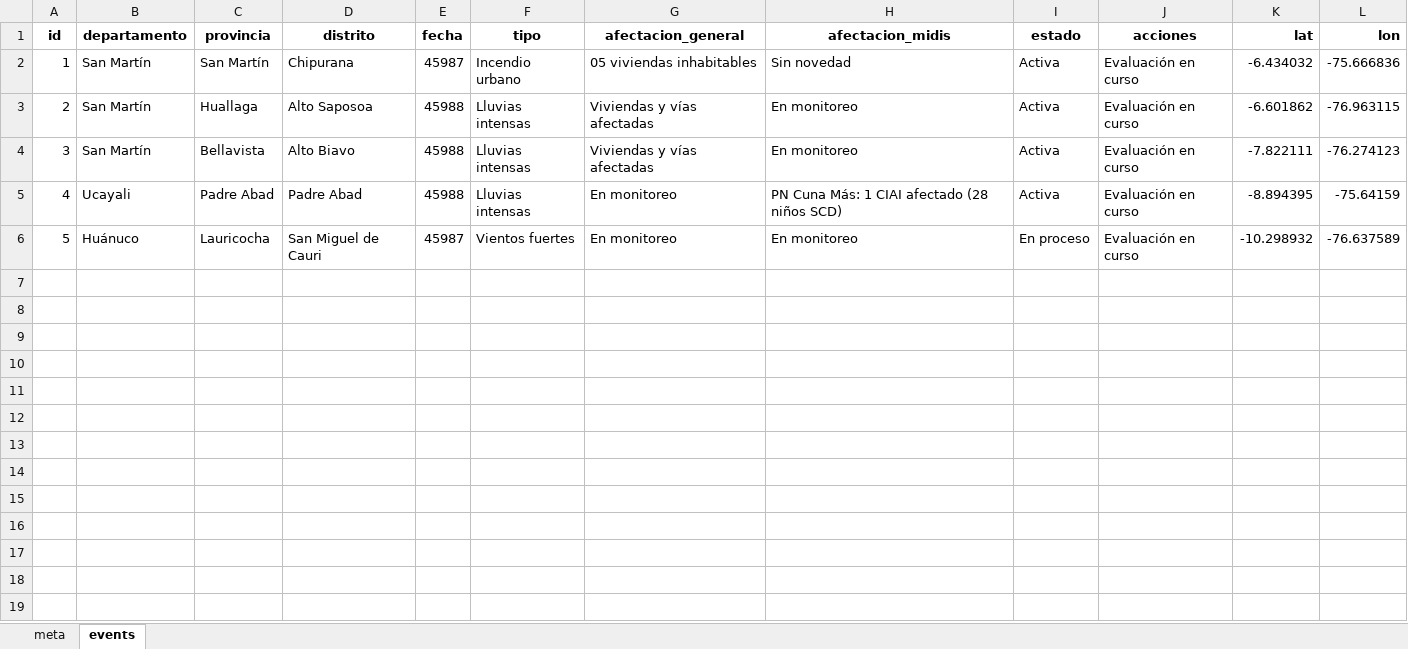
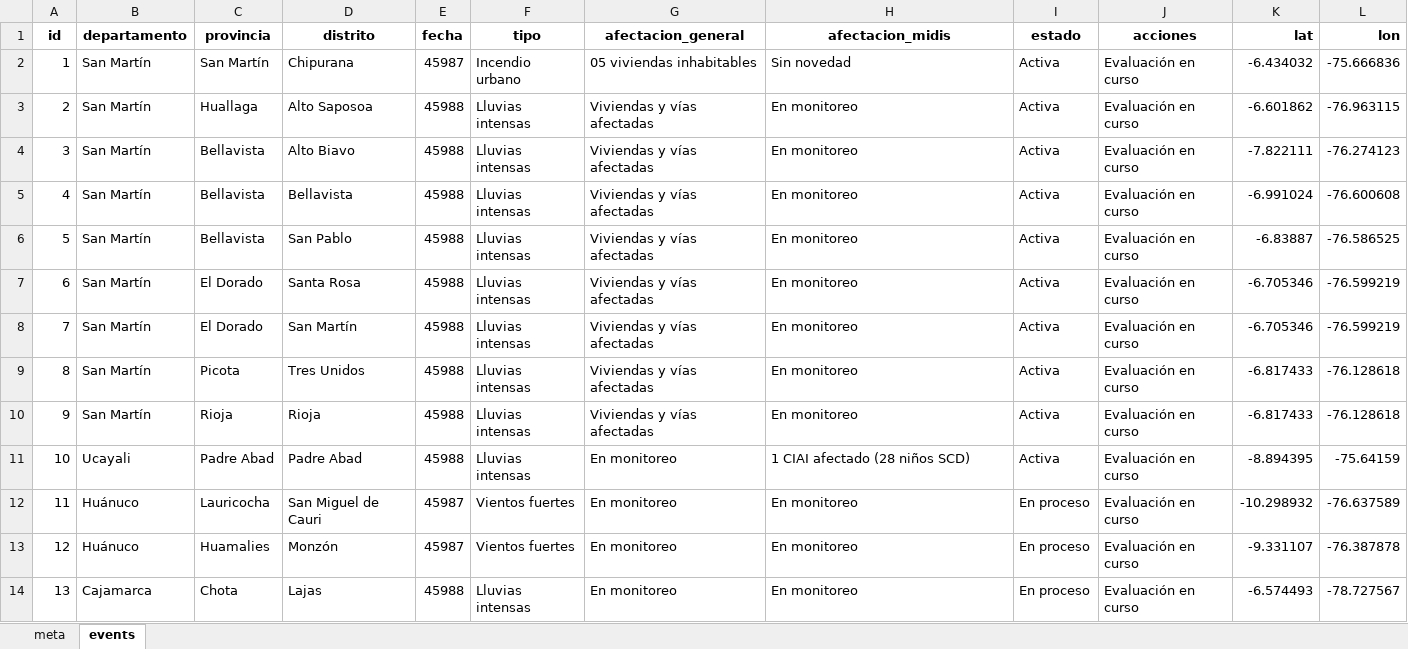
Before and after one commit to coemidis/emergencias_diarias, an Excel workbook: emergencias.xlsx, sheet events, drawn as a sheet; values as stored, in another font and other column widths than the file's, no borders; addresses are those after the commit; the diff names each change by its address in the sheet, - before the commit and + after, or states it on an @@ line.

Commit message:
Ver4

```diff
--- a/emergencias.xlsx (sheet events)
+++ b/emergencias.xlsx (sheet events)
+row 5: 4 | San Martín | Bellavista | Bellavista | 45988 | Lluvias intensas | Viviendas y vías afectadas | En monitoreo | Activa | Evaluación en curso | -6.991024 | -76.600608
+row 6: 5 | San Martín | Bellavista | San Pablo | 45988 | Lluvias intensas | Viviendas y vías afectadas | En monitoreo | Activa | Evaluación en curso | -6.83887 | -76.586525
+row 7: 6 | San Martín | El Dorado | Santa Rosa | 45988 | Lluvias intensas | Viviendas y vías afectadas | En monitoreo | Activa | Evaluación en curso | -6.705346 | -76.599219
+row 8: 7 | San Martín | El Dorado | San Martín | 45988 | Lluvias intensas | Viviendas y vías afectadas | En monitoreo | Activa | Evaluación en curso | -6.705346 | -76.599219
+row 9: 8 | San Martín | Picota | Tres Unidos | 45988 | Lluvias intensas | Viviendas y vías afectadas | En monitoreo | Activa | Evaluación en curso | -6.817433 | -76.128618
+row 10: 9 | San Martín | Rioja | Rioja | 45988 | Lluvias intensas | Viviendas y vías afectadas | En monitoreo | Activa | Evaluación en curso | -6.817433 | -76.128618
@@ column A (id) renumbered between rows 11 and 12 @@
-H11 (afectacion_midis): PN Cuna Más: 1 CIAI afectado (28 niños SCD)
+H11 (afectacion_midis): 1 CIAI afectado (28 niños SCD)
+row 13: 12 | Huánuco | Huamalies | Monzón | 45987 | Vientos fuertes | En monitoreo | En monitoreo | En proceso | Evaluación en curso | -9.331107 | -76.387878
+row 14: 13 | Cajamarca | Chota | Lajas | 45988 | Lluvias intensas | En monitoreo | En monitoreo | En proceso | Evaluación en curso | -6.574493 | -78.727567
```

● TASK: Check each line of the material above for "proceso", count those that have it, and answer with the number alone.

● ANSWER FOR THIS EXERCISE: 2